He has developed three great examples. When you go to his blog page you’ll see each example in a self-running animated gif. Underneath you’ll find a slideshow widget that allows you to go through each stake of the remove-to-improve process at your own pace.
Check out Joey Cherdarchuk’s complete set of examples by using the links below.
One episode of Brain Slides was devoted to designing slides for cognitive load. This short less-then–4-minutes video provides a very nice example of how to make a table in a presentation simpler, more intuitive, and thus more compelling and understandable.
Essential processing is the amount of processing needed to work with the instructional material. This type of processing is largely explained by the complexity of the material. Sweller (2005) defined complexity as the number of interactive elements impacting concept mastery. The greater the number of interactive elements, the more difficult the material will be for learners.
Mayer proposed that there are at least three principles one can employ to reduce the demands on essential processing: segmenting, pre-training, and modality. Synthesizing 25 different tests from his own research, Mayer (2008) reports an average Cohen’s d effect sizes of 0.98 for segmenting, 0.85 for pre-training, and 1.02 for modality. These are all large effect size results supporting the contention that essential processing demands can be reduced.
Other researchers have provided evidence that additional instructional approaches may help reduce essential processing. For example, van Merrienboer, Kester, & Paas (2006) made a compelling argument that when learning complex tasks, instructors should limit the natural element interactivity inherent in the task. They specifically suggested sequencing using a part-whole approach to scaffold learning. Other researchers (e.g. Ayres, 2006 and Gerjets, Scheiter & Catrambone, 2004) have explored alternative techniques for reducing intrinsic load by using modular examples or part/whole tasks.
Overall current research provides optimistic initial results regarding the ability to reduce the essential processing needed to engage in complex learning challenges. Based upon the current research base it would seem reasonable to infer that instructional techniques which scaffold the learning of difficult conceptual material succeed because they reduce the essential processing demands on working memory.
Generative processing is the cognitive processing used to make sense of new learning materials. The result of good generative processing is that the learner constructs new schemas. If extraneous and essential processing are too high, then there will be no capacity left in working memory to engage in generative processing. However, assuming that extraneous and essential processing demands are managed well in the learning environment, then the level of generative processing seems to be mainly determined by student motivation and the structure of the learning challenge (Moreno & Mayer, 2010).

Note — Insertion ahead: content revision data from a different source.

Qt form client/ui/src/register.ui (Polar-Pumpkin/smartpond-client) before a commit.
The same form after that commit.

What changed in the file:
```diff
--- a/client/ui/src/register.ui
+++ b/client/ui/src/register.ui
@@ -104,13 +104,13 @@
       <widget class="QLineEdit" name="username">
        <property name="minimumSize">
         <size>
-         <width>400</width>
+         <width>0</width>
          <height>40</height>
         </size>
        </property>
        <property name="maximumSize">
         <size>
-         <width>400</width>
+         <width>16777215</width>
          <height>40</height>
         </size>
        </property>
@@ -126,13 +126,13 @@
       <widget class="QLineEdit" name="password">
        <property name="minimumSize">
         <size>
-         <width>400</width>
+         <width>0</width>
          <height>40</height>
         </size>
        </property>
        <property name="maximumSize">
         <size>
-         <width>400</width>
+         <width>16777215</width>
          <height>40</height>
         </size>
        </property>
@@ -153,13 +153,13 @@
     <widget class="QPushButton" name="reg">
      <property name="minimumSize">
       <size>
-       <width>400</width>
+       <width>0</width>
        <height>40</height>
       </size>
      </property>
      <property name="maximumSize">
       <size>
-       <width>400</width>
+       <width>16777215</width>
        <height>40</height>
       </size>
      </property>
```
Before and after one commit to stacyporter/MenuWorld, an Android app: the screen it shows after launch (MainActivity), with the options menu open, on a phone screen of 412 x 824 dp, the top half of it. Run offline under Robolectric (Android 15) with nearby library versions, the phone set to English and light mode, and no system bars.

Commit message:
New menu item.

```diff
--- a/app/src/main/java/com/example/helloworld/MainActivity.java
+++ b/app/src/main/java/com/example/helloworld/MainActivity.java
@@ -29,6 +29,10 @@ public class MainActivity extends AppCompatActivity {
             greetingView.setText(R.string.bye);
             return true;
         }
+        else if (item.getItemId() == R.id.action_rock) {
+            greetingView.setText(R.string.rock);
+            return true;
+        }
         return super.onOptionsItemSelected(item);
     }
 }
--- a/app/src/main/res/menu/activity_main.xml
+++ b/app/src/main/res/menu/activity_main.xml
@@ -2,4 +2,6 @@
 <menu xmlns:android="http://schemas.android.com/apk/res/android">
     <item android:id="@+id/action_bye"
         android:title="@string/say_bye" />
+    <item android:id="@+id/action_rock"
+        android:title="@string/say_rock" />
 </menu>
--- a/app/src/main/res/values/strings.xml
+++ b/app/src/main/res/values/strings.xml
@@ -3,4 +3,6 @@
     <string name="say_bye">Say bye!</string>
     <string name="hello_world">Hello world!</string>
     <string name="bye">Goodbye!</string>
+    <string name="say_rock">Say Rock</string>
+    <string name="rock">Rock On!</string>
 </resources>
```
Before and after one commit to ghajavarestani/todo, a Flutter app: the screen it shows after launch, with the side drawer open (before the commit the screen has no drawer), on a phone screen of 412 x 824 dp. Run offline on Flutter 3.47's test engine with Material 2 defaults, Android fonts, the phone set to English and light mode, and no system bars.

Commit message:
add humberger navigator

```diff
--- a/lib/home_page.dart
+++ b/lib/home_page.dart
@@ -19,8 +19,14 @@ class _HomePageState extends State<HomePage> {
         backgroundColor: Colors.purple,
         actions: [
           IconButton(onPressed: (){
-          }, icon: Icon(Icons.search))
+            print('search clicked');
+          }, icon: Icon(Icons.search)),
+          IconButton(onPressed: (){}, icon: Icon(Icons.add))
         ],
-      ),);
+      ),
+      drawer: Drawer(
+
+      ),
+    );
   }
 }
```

Generative processing mainly involves organizing and integrating. As such, generative processing is an active process. Relatively little research has been conducted regarding optimizing generative processing. However, based on the research conducted so far, Moreno and Mayer (2010) identified five principles for enhancing generative processing:
- multimedia: asking students to build referential connections between verbal and pictorial representations
- personalization: inducing the feeling that students are participants rather than observers of a learning environment
- guided activities: scaffolding the exploration of interactive games
- feedback: providing principle-based feedback to students’ responses
- reflection: prompting students to explain and evaluate their understanding
Each of these principles is worthy of consideration when using various instructional activities. In many cases all five principles can be used with an activity.
This is a special mini-website. This site includes examples and downloads. The presentation covers a wide spectrum of research and practical applications. While this mini-website is not in-depth, it does point to several very helpful resources.